# [What this task involves]
Every line of the data below that holds the string "class" needs to be reported.
Data for this task below:
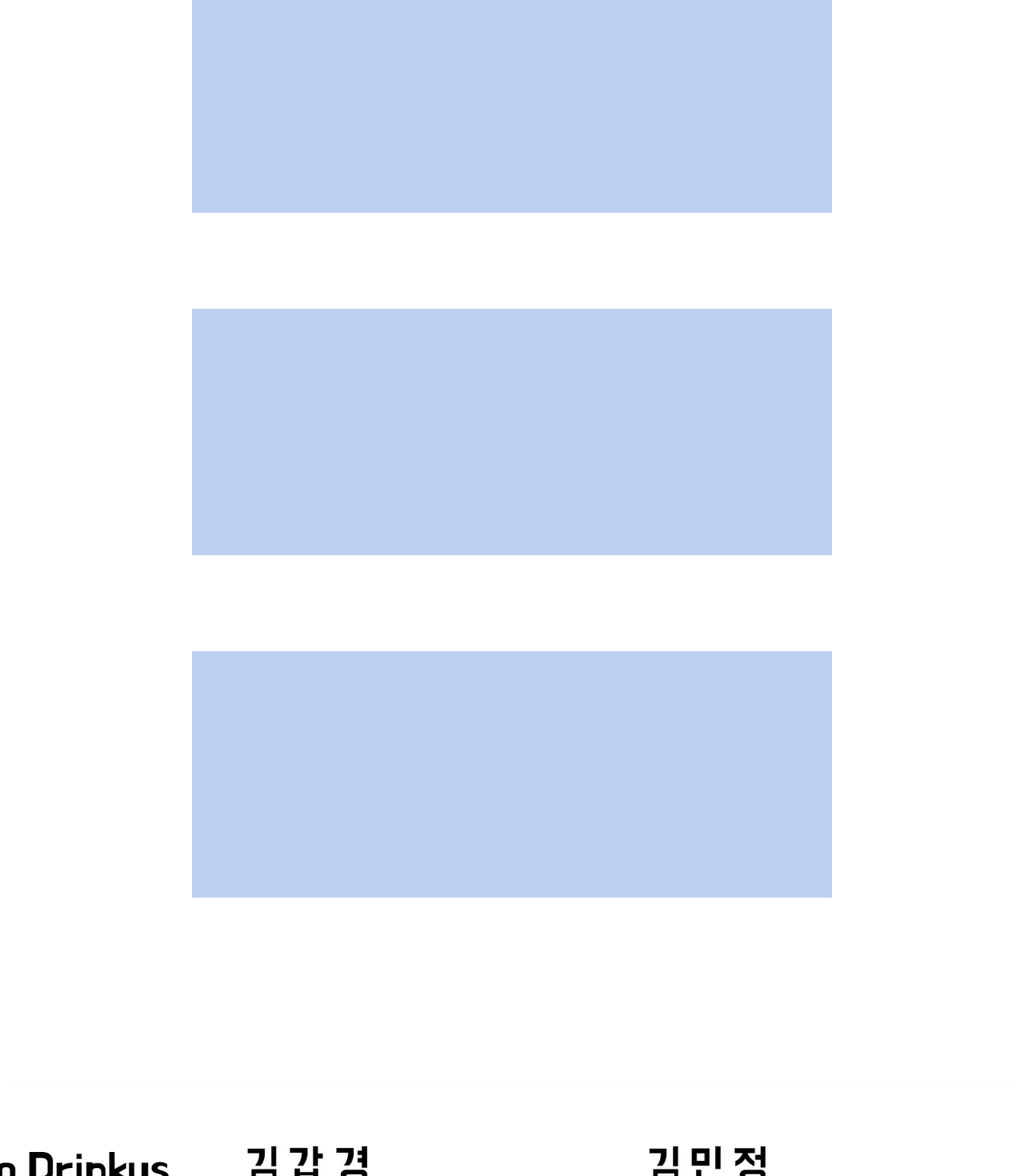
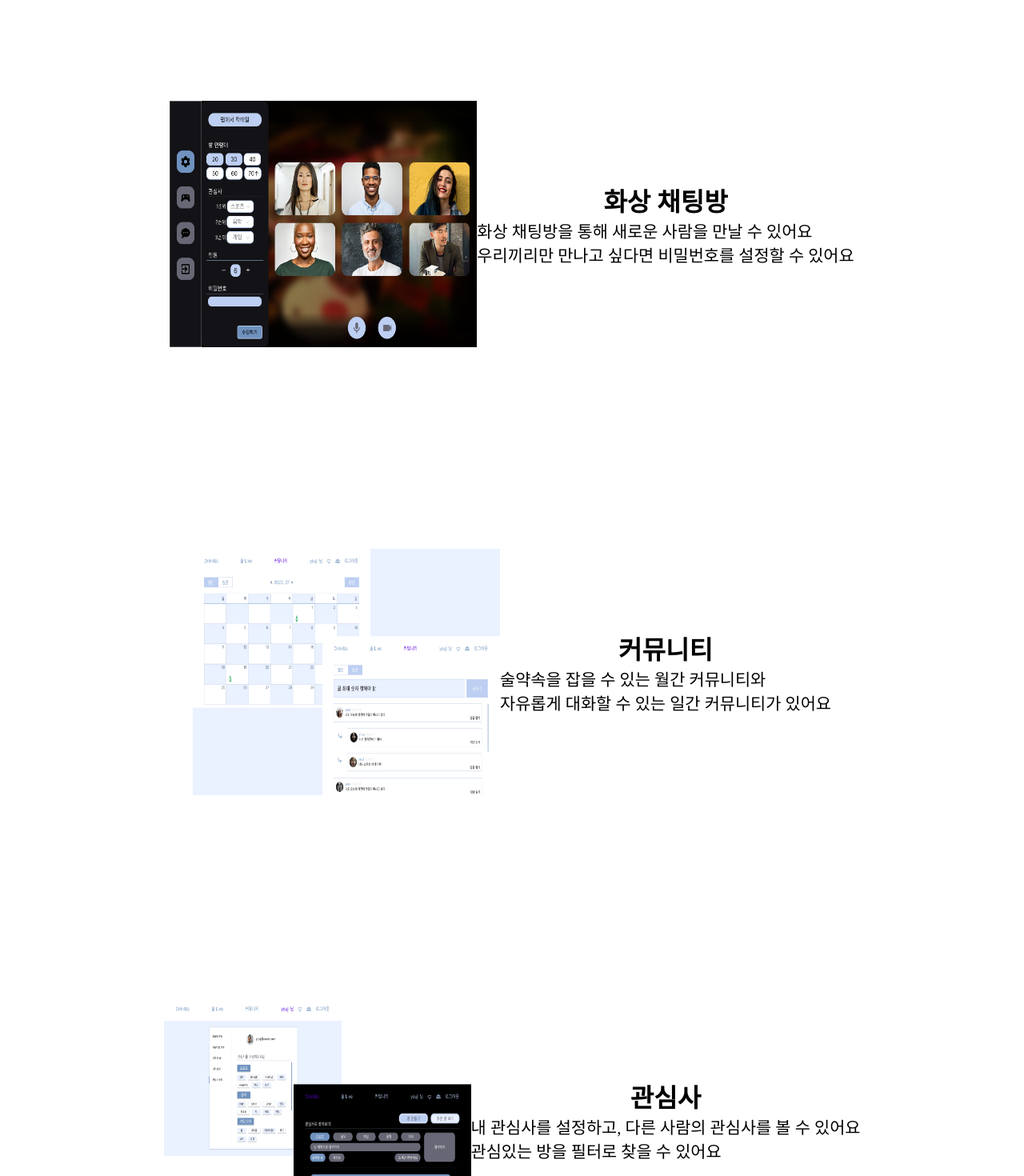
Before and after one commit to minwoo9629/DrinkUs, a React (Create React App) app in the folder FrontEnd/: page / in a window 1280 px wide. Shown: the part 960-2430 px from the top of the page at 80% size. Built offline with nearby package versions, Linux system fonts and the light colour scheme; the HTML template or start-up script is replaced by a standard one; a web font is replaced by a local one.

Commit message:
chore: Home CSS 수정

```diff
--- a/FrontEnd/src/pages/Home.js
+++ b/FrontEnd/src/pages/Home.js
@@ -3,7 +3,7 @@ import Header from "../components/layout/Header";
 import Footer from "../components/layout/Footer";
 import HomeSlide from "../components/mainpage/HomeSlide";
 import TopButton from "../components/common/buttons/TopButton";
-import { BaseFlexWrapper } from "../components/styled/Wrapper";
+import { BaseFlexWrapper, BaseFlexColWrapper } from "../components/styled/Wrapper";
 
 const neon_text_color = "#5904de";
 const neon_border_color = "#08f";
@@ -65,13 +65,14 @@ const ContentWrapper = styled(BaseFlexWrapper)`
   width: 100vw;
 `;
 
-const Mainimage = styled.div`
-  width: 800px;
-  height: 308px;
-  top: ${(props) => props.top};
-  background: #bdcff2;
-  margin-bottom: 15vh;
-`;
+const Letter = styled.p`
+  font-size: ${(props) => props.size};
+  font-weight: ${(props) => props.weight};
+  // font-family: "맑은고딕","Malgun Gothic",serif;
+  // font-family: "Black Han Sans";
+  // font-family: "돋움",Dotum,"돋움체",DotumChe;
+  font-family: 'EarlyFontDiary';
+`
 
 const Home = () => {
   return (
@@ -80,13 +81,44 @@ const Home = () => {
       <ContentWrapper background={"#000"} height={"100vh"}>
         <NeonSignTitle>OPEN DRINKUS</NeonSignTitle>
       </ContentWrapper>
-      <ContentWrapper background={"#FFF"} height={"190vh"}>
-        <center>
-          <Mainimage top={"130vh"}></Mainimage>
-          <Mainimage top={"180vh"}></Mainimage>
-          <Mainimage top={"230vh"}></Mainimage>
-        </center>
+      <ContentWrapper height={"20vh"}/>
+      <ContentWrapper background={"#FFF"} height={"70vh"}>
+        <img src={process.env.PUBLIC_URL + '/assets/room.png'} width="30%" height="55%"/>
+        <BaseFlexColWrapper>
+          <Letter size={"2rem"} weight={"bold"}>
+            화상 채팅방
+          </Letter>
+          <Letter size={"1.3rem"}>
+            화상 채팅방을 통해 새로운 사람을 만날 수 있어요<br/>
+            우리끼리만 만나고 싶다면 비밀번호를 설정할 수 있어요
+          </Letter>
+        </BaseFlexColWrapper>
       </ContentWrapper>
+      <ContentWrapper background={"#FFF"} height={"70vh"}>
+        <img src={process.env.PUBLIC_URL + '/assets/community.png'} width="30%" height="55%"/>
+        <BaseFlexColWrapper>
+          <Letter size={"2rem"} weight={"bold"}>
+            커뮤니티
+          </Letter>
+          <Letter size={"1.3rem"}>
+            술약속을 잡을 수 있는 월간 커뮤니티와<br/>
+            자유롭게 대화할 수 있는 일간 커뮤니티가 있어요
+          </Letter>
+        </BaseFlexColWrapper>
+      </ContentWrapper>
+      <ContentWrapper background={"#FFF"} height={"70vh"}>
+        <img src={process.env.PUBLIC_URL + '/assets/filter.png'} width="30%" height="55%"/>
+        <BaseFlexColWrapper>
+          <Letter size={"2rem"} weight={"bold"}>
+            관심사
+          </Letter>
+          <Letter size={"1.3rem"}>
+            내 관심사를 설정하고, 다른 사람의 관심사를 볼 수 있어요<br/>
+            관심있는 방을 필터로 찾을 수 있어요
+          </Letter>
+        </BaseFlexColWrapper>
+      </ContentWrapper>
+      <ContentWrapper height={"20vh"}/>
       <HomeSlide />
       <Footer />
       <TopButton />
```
End of Data for this task.
Data for this task below:
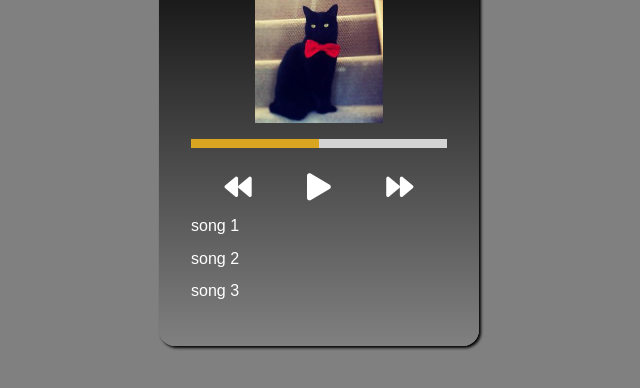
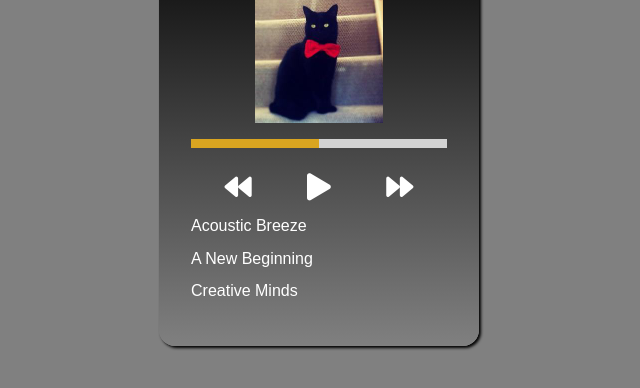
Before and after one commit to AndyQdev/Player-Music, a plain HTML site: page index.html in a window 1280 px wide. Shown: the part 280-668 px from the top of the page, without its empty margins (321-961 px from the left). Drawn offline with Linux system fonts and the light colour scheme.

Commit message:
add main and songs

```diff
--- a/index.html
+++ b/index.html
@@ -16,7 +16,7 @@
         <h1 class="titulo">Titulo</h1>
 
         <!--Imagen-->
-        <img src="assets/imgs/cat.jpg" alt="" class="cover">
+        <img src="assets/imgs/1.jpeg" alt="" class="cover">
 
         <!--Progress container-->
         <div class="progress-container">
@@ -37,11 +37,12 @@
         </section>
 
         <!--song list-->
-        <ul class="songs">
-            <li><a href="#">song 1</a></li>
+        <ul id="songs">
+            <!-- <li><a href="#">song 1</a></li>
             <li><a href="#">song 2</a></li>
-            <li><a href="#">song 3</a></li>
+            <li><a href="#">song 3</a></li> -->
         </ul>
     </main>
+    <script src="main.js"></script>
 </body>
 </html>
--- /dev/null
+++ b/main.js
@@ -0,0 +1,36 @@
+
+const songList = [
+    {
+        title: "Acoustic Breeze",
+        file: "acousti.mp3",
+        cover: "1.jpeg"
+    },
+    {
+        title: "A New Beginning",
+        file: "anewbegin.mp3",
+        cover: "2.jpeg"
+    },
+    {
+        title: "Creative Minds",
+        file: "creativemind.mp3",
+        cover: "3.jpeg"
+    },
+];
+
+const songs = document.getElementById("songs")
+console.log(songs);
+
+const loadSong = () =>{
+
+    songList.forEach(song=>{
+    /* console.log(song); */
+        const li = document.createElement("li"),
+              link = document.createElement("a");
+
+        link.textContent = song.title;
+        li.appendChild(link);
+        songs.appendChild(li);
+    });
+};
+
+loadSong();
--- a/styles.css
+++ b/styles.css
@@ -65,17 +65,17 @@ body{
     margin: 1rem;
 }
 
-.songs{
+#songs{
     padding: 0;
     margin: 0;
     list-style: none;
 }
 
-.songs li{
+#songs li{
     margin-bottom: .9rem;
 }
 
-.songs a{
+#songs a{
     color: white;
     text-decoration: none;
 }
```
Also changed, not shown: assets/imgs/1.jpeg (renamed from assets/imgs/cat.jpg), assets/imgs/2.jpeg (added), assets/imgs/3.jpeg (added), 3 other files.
End of Data for this task.
# [Exercise answer]
         <h1 class="titulo">Titulo</h1>
-        <img src="assets/imgs/cat.jpg" alt="" class="cover">
+        <img src="assets/imgs/1.jpeg" alt="" class="cover">
         <div class="progress-container">
-        <ul class="songs">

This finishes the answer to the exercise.